Zosimus (Greek Ζώσιμος): Early Byzantine, pagan author of a history of the Roman Empire, published in the first quarter of the sixth century CE.

The translation of ZosimusNew History offered here was printed in 1814 by W. Green and T. Chaplin in London, and was probably prepared by J. Davis of the Military Chronicle and Military Classics Office. The translator is anonymous. The text was found at Tertullian.org. The notes were added by Jona Lendering.


[1.8.1] At his removal, the Senate consulted whom to elect emperor, and fixed on Severus. But Albinus and Niger pretending a right to the throne at the same time, a furious civil war broke out between the competitors; the cities being divided between the different parties. On this great commotions were excited in Egypt and the eastern parts of the empire, and the Byzantines, who espoused the cause of Niger, and entertained him, were ready for the most dangerous enterprises, until he was vanquished by Severus and killed. After him Albinus likewise took leave of the empire and the world together, and thus the sole power now devolved on Severus.

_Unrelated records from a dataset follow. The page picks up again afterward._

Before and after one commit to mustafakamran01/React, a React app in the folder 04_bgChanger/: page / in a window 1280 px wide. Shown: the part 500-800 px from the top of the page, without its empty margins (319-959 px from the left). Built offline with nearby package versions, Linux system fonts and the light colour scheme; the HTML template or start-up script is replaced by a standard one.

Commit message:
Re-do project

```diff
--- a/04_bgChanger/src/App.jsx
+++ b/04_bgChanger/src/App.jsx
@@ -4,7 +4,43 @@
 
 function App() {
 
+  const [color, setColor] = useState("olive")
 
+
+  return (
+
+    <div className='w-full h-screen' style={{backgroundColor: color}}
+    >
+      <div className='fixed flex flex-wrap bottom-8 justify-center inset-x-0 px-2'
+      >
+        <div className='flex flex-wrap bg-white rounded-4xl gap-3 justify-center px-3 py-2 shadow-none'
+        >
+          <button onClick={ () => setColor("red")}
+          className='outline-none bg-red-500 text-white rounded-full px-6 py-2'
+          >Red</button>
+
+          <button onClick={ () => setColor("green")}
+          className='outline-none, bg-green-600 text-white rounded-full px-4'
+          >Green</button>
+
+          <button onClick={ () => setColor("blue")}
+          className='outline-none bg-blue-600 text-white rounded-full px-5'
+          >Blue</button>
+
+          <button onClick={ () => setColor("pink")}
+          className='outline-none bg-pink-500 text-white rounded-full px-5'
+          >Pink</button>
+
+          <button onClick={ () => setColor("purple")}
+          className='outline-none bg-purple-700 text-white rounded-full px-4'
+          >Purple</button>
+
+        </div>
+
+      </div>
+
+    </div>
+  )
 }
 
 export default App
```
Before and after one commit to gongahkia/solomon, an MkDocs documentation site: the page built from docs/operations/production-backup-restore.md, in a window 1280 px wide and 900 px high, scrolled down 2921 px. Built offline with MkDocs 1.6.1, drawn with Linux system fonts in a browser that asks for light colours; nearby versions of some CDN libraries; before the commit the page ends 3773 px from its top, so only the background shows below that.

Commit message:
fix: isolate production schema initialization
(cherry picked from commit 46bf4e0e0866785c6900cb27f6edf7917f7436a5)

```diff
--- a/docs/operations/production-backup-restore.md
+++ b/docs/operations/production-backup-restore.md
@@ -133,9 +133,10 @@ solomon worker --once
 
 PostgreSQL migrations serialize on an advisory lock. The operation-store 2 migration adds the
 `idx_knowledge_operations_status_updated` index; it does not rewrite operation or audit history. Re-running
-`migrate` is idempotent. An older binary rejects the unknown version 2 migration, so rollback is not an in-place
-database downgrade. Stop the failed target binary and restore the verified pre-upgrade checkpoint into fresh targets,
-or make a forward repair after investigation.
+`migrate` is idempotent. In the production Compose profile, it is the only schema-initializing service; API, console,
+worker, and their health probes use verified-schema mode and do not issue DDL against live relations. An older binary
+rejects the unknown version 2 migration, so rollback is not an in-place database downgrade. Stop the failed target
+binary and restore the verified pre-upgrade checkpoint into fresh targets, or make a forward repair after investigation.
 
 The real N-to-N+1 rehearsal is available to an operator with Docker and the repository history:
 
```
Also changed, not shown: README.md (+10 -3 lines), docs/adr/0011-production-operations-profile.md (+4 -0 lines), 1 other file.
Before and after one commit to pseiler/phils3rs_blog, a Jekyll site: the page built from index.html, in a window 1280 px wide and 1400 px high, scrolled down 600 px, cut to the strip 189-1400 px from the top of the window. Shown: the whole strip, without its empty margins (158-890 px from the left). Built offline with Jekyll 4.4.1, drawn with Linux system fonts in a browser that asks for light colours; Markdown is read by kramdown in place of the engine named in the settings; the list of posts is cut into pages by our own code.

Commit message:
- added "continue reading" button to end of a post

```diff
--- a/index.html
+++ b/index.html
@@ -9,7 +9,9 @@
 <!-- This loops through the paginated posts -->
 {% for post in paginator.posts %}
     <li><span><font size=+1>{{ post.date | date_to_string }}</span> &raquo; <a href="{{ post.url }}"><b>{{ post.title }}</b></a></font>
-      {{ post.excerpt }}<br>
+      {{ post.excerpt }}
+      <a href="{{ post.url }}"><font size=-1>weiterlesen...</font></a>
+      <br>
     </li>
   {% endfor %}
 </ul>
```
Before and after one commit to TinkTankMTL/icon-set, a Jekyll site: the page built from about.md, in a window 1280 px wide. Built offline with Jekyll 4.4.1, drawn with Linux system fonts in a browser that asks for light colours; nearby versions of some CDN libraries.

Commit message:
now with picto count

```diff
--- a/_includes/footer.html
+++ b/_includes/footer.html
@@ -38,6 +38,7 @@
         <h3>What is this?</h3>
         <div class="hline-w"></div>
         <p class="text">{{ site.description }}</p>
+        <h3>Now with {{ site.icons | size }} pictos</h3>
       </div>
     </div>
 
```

[1.8.2] He therefore applied himself to the correction of the enormities that had sprung up, punishing severely the soldiers that had murdered Pertinax and delivered the empire to Julianus. Having done this, and regulated the army, he marched against the Persians,note and in this expedition took Ctesiphon and Babylon, overran the Arabians, called Scenites from their dwelling in tents,note conquered the principal part of Arabia, and performed many other great achievements. He was besides inexorable to delinquents, and made public distribution of the property of those who were guilty of any heinous offence.